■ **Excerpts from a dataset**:
<<<<

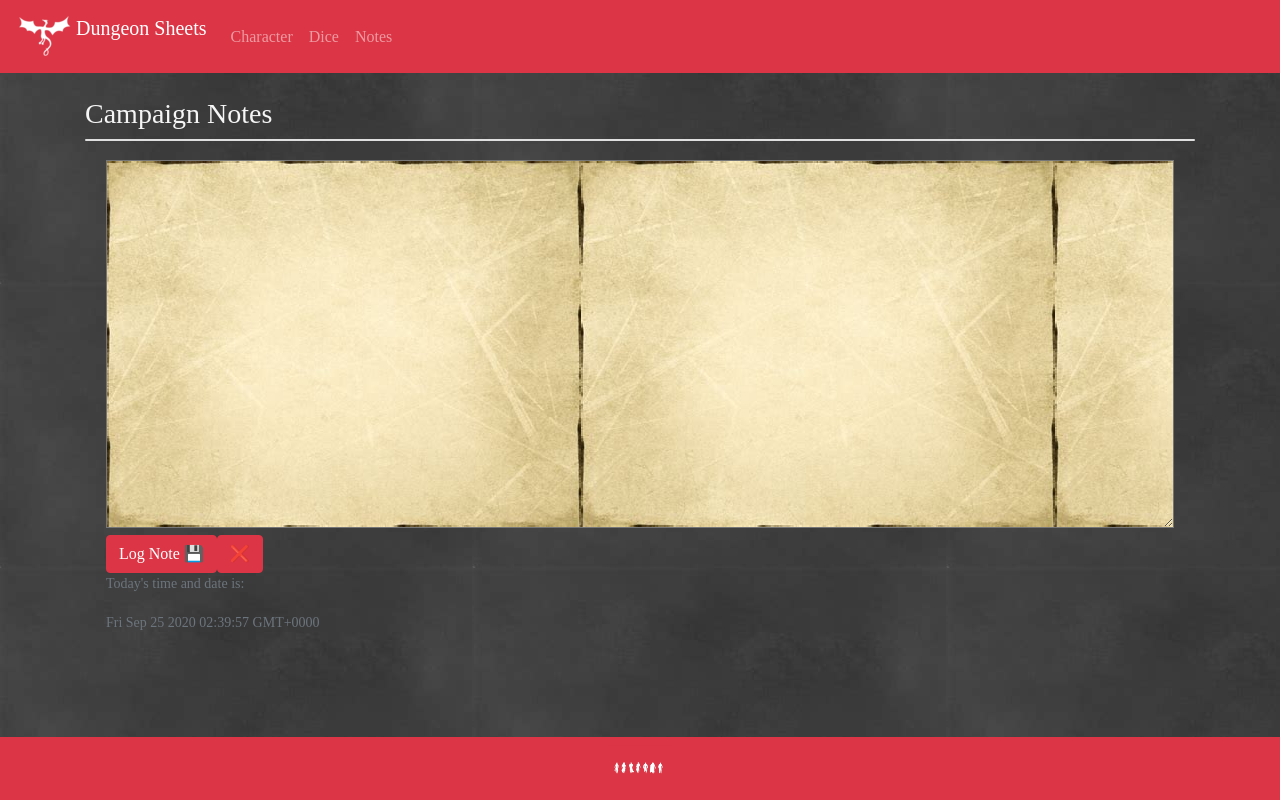
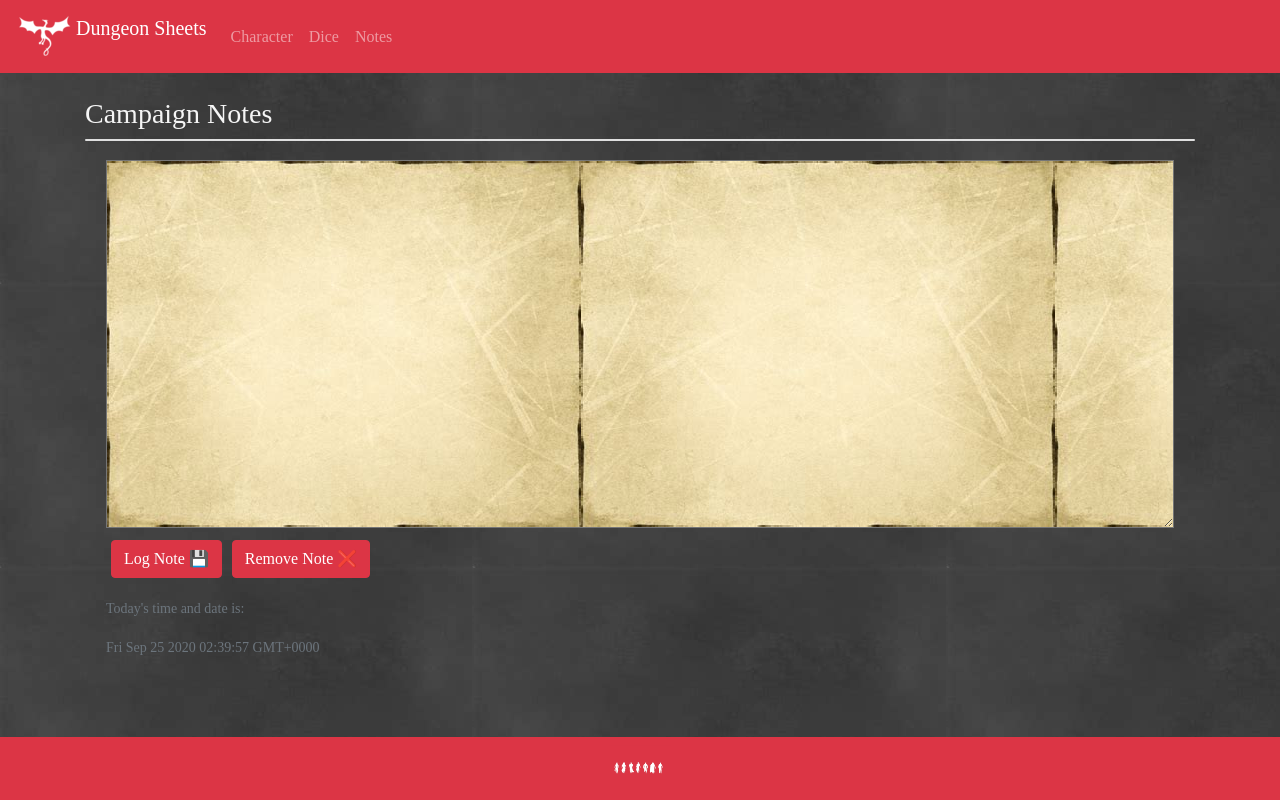
Before and after one commit to Amadueno/ddproject3, a React (Create React App) app in the folder client/: page /notes in a window 1280 px wide. Built offline with nearby package versions, Linux system fonts and the light colour scheme; a web font is replaced by a local one; what dice-roller-dnd would draw is missing.

Commit message:
slight change to button spacing/wording

```diff
--- a/client/src/pages/Character/dndstyles.css
+++ b/client/src/pages/Character/dndstyles.css
@@ -5,6 +5,7 @@
   padding: 20px;
   width: 200px;
   height: auto;
+  margin-bottom: 20px;
 }
 
 .d-and-d-character-sheet input[type=text] {
--- a/client/src/pages/Notes/Notes.js
+++ b/client/src/pages/Notes/Notes.js
@@ -74,8 +74,14 @@ const Notes = () => {
                       onChange={noteState.handleInputChange}
                       style={{width: '100%', height: '23rem'}}>
                   </textarea>
-                    <Button onClick={noteState.handleCreateNote} color="danger">Log Note 💾</Button>
-                    <Button color='danger' onClick={noteState.handleRemoveNote}>❌</Button>
+                  <Button onClick={noteState.handleCreateNote} color="danger" style={{
+                    margin: '5px',
+                    marginBottom: '20px'
+                  }}>Log Note 💾</Button>
+                  <Button color='danger' onClick={noteState.handleRemoveNote} style={{
+                    margin: '5px',
+                    marginBottom: '20px'
+                  }}>Remove Note ❌</Button>
                   <small className="text-muted">
                     <p>Today's time and date is:</p>
                     <Moment />
```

>>>>

■ **What you should do**:
A single number is required: how many lines in these records contain "danger".

■ **Your response**:
4